The heavenly-sounding treat helped to launch the annual Interfaith Thanksgiving Candlelight Service Sunday at twilight in Assumption Church on Riverside Avenue.

The event featured ordained clerics from three Jewish, a half-dozen Protestant and one Roman Catholic congregation in the Westport-Weston community, as well as recitations from the Quran offered by Westport Muslims Ali Tariq and Jehangir Hafiz.

Tariq reverentially chanted from chapter 55 of the Muslim holy book, the Quran, and Hafiz translated. The readings centered on the good in giving thanks to a higher power.

The precedent for Thanksgiving came from Abraham Lincoln who, on Oct. 3, 1863, declared the last Thursday of November "a day of Thanksgiving and praise to our beneficent Father who dwelleth in the heavens."

Sunday's event echoed that sentiment with an interfaith message attended by local politicians, clergy and congregants.

Selectman Shelly Kasson of Westport read a Thanksgiving Proclamation from Gov. M. Jodi Rell and brought greetings from the Westport Board of Selectmen.

"Now is the time to give thanks to God for His blessings all year 'round," Gov. Rell wrote. "This harvest time of the year is a time to come together, as our colonial ancestors did, to give thanks to God. I hereby proclaim Thursday, Nov. 25, to be a public Day of Thanksgiving. Happy Thanksgiving to one and all."

The Rev. Thomas Thorne, of Assumption Church, set the tone for the event with a prayer.
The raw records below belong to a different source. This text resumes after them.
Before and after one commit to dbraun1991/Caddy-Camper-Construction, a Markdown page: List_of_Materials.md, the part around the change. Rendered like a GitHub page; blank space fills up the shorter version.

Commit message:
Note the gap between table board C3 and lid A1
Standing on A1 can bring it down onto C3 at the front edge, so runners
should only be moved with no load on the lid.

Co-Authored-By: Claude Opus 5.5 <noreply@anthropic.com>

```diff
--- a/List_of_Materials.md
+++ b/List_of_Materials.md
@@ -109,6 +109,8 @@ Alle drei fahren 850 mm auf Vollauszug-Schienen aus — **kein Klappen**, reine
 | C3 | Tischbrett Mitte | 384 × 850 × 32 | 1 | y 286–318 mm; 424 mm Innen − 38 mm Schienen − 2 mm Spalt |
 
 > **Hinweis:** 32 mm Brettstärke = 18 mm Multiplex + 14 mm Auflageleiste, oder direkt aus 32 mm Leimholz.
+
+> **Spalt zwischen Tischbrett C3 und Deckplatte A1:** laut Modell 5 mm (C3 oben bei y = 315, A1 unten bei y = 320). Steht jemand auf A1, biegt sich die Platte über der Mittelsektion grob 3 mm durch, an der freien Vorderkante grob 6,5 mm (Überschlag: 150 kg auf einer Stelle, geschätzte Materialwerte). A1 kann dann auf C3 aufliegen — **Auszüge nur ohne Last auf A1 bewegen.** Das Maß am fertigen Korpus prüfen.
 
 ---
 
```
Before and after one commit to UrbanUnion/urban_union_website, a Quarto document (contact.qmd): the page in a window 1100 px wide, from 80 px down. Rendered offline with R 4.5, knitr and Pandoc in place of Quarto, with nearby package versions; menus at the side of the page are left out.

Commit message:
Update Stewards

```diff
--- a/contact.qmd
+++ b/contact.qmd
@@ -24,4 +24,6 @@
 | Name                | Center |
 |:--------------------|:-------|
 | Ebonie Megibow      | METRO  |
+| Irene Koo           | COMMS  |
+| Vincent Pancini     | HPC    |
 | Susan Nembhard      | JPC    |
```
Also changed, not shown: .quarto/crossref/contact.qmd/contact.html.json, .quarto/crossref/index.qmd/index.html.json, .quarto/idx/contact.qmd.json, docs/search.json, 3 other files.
"Today we come together to acknowledge how God has provided for us and express exuberant thanks for God's bountiful blessings," Thorne said.

Rabbi Robert Orkand of Temple Israel intoned the gathering prayer, that included the following lines: "We ask you to shower forth tranquility, peace and reconciliation in a world that is troubled and grieved. Enlighten the hearts of the leaders of nations that they may collaborate in drawing peoples closer together for the good of all humanity."

The closing hymn, "O Holy One and Nameless," was composed for the celebration of the 300th year of the Green's Farms congregational church.

The closing lines: "We offer up our bodies, our hearts and hands, our minds to find our truest worship in serving humankind."